As various lockdown measures are being lifted across the world during the ongoing COVID-19 pandemic, people are slowly rejoining the workforce while taking all the necessary precautions. In the post-lockdown world, one of the biggest challenges for people would be to safely commute to work.
During the lockdown phase, services of trains and buses were reduced or canceled all over the world. But now, with restrictions being eased, passenger demand is expected to increase as well.
While this was inevitable, there would be an undeniable potential risk of infection on trains and buses, depending on how crowded they are. As you might be already aware, coronavirus spreads when an infected person coughs, sneezes, or exhales small droplets packed with the virus into the air. These droplets then can enter the body through the eyes, nose, and mouth, either directly or after touching an infected object.
Many governments have advised that avoiding public transportation is your best bet to keep yourself safe from the transmission of SARS-CoV-2 at present. While many will be able to take a personal vehicle to work, ride a bicycle, or even walk, that is not an option for everyone. A majority of people around the world require various forms of public transport to get to their workplace.
So, how can those people keep themselves safe in such a scenario?
Guidelines to follow while availing public transport
The U.S. Centers for Disease Control and Prevention (CDC) has released a set of guidelines to protect us when we are using public transportation. Let’s take a look at some of the safety tips they have shared for public transit.
Avoid touching things. Utilize no-touch payment methods, no-touch trash cans, and doors as much as you can. Carry a hand sanitizer with you always and wash your hands with it whenever you end up touching any frequently touched surfaces.
Practice physical distancing. If possible, try and travel during non-peak hours. Also, keep a distance of almost 6 feet (about 2 meters) between yourself and other people.

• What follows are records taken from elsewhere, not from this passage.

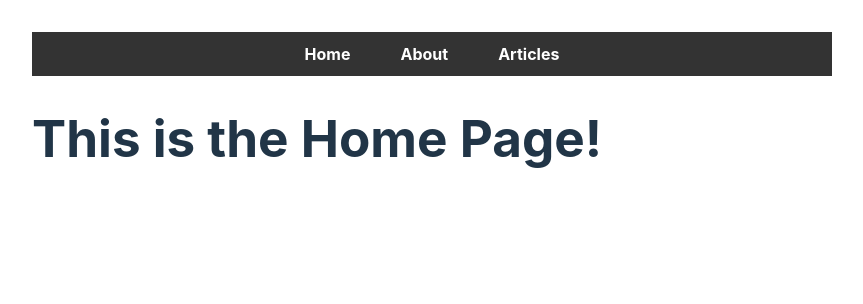
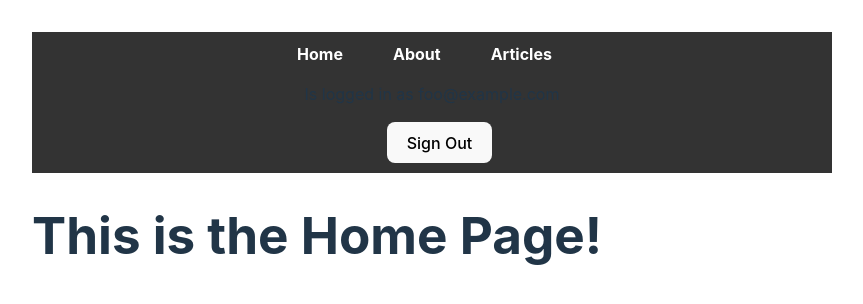
Before and after one commit to bytesunite/li-react-fullstack-site, a React (Vite) app in the folder website/front-end/: page / in a window 1280 px wide. Shown: the top 304 px of the page, without its empty margins (208-1071 px from the left). Built offline with nearby package versions, Linux system fonts and the light colour scheme.

Commit message:
update the interface for authenticated users

```diff
--- a/website/front-end/src/NavBar.jsx
+++ b/website/front-end/src/NavBar.jsx
@@ -1,12 +1,27 @@
-import {Link} from 'react-router-dom';
+import { Link, useNavigate } from 'react-router-dom';
+import { getAuth, signOut } from 'firebase/auth';
 
 export default function NavBar(){
+  const isLoggedIn = true;
+  const email = 'foo@example.com';
+
+  const navigate = useNavigate();
+
   return (
     <nav>
       <ul>
         <li><Link to='/'>Home</Link></li>
         <li><Link to='/about'>About</Link></li>
         <li><Link to='/articles'>Articles</Link></li>
+        {isLoggedIn && (
+          <li>
+            <p>Is logged in as {email}</p>
+          </li>
+        )}
+        <li>{ isLoggedIn
+          ? <button onClick={() => signOut(getAuth())}>Sign Out</button>
+          : <button onClick={() => navigate('/login')}>Sign In</button>
+        }</li>
       </ul>
     </nav>
   );
```
Also changed, not shown: 1 other file (tests, documents, lock files or other folders).
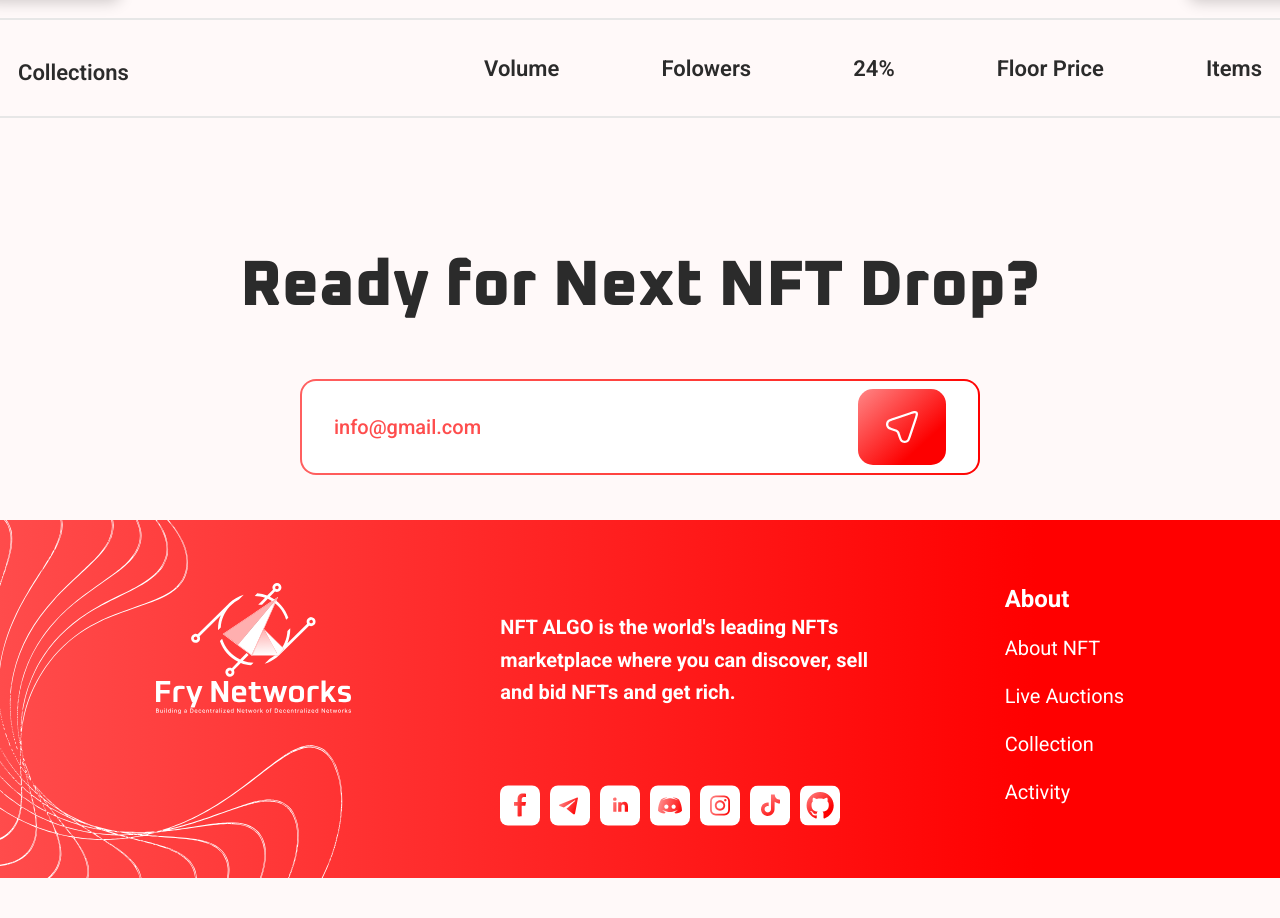
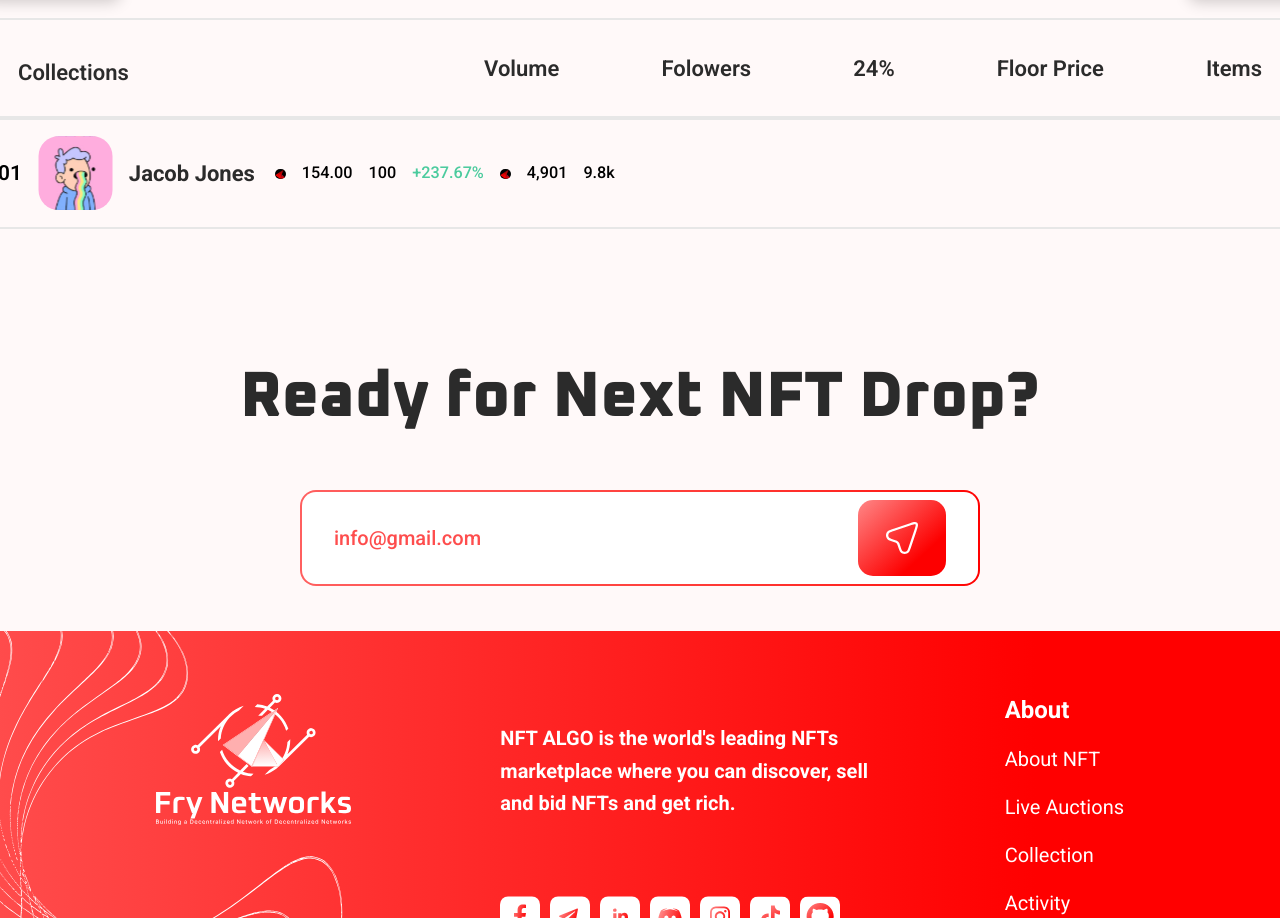
Before and after one commit to muznahrehman21/NFT, a React (Vite) app: page /topsellers in a window 1280 px wide. Shown: the part 853-1771 px from the top of the page. Built offline with nearby package versions, Linux system fonts and the light colour scheme.

Commit message:
CollectionArt component initiated

```diff
--- a/src/components/CollectionArt.jsx
+++ b/src/components/CollectionArt.jsx
@@ -1,7 +1,36 @@
 import React from "react";
 
 function CollectionArt() {
-  return <div>CollectionArt</div>;
+  return (
+    <div className="flex flex-row items-center gap-5 bg-[#FFF9F9] p-4 border-[#E7E7E7] border-[2.8px] rounded-[8px]">
+      <div className="flex flex-row items-center gap-4">
+        <p className="font-roboto font-semibold text-[20.87px] text-black">
+          01
+        </p>
+        <img src="/collection1.svg" alt="" />
+        <p className="font-roboto font-bold text-[#2B2B2B] text-[22px]">
+          Jacob Jones
+        </p>
+      </div>
+      <div className="flex flex-row items-center gap-4">
+        <img src="/coin.png" alt="" className="bg-black rounded-full" />
+        <p className="font-roboto font-medium text-[16.24px] text-black">
+          154.00
+        </p>
+        <p className="font-roboto font-medium text-[16.24px] text-black">100</p>
+        <p className="font-roboto font-medium text-[#4CCB9E] text-[16.24px]">
+          +237.67%
+        </p>
+        <img src="/coin.png" alt="" className="bg-black rounded-full" />
+        <p className="font-roboto font-medium text-[16.24px] text-black">
+          4,901
+        </p>
+        <p className="font-roboto font-medium text-[16.24px] text-black">
+          9.8k
+        </p>
+      </div>
+    </div>
+  );
 }
 
 export default CollectionArt;
--- a/src/pages/TopSellersPage.jsx
+++ b/src/pages/TopSellersPage.jsx
@@ -1,12 +1,14 @@
 import React from "react";
 import SellerHeader from "../components/SellerHeader";
 import Collections from "../components/Collections";
+import CollectionArt from "../components/CollectionArt";
 
 function TopSellersPage() {
   return (
     <div>
       <SellerHeader />
       <Collections />
+      <CollectionArt />
     </div>
   );
 }
```
Also changed, not shown: public/collection1.svg (added).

Your local transit authority might have put up physical distancing markers like floor decals or signs. Follow them properly.
If possible, skip a row of seats between yourself and other riders.
Practice hand hygiene. This might sound very basic right now but it is essential to make it into a habit when you travel. Carry a hand sanitizer containing at least 60% alcohol with you always. Wash your hands with soap and water for at least 20 seconds after you arrive at your destination.
Improve ventilation. If you are sharing a ride with someone, then it would be advisable to improve the ventilation of the vehicle. You can do this by opening windows or setting the air ventilation or air conditioning on non-recirculation mode.
Clean and disinfect surfaces. You should carry a disinfectant spray or disinfecting wipes to sanitize any frequently touched surfaces (handlebars, gears, braking handles, locks, etc.) before using them.
Keep yourself up-to-date. If you cannot avoid public transport in these times, then it is best to keep yourself up-to-date on any changes to services and procedures. This will be vital if you need any special assistance.
To keep your general commute as safe as possible, the CDC has also suggested some basic measures like wearing a cloth face covering, washing your hands for at least 20 seconds with soap and water, and avoiding touching your face. Take a look at a few of their most essential safety tips for all types of transportation.
- When you aren’t able to maintain physical distance between yourself and others in commute, it is best to wear a cloth face covering.
- If you’re older or have a disability or an underlying health condition, then it would be better to limit your travel as much as possible right now.
- If you are at greater risk, but simply have to avail of public transport, then try and get a “transportation buddy” along with you on the ride. They might assist you with any special needs that you have.
You can follow the full set of guidelines shared by the CDC on their website.
Many governments have suggested that people should consider all other forms of transport before using public transport. But as public transit is unavoidable in a majority of the cases, it is up to you to strictly follow the basic guidelines for safety while commuting to and from work and keep yourself protected.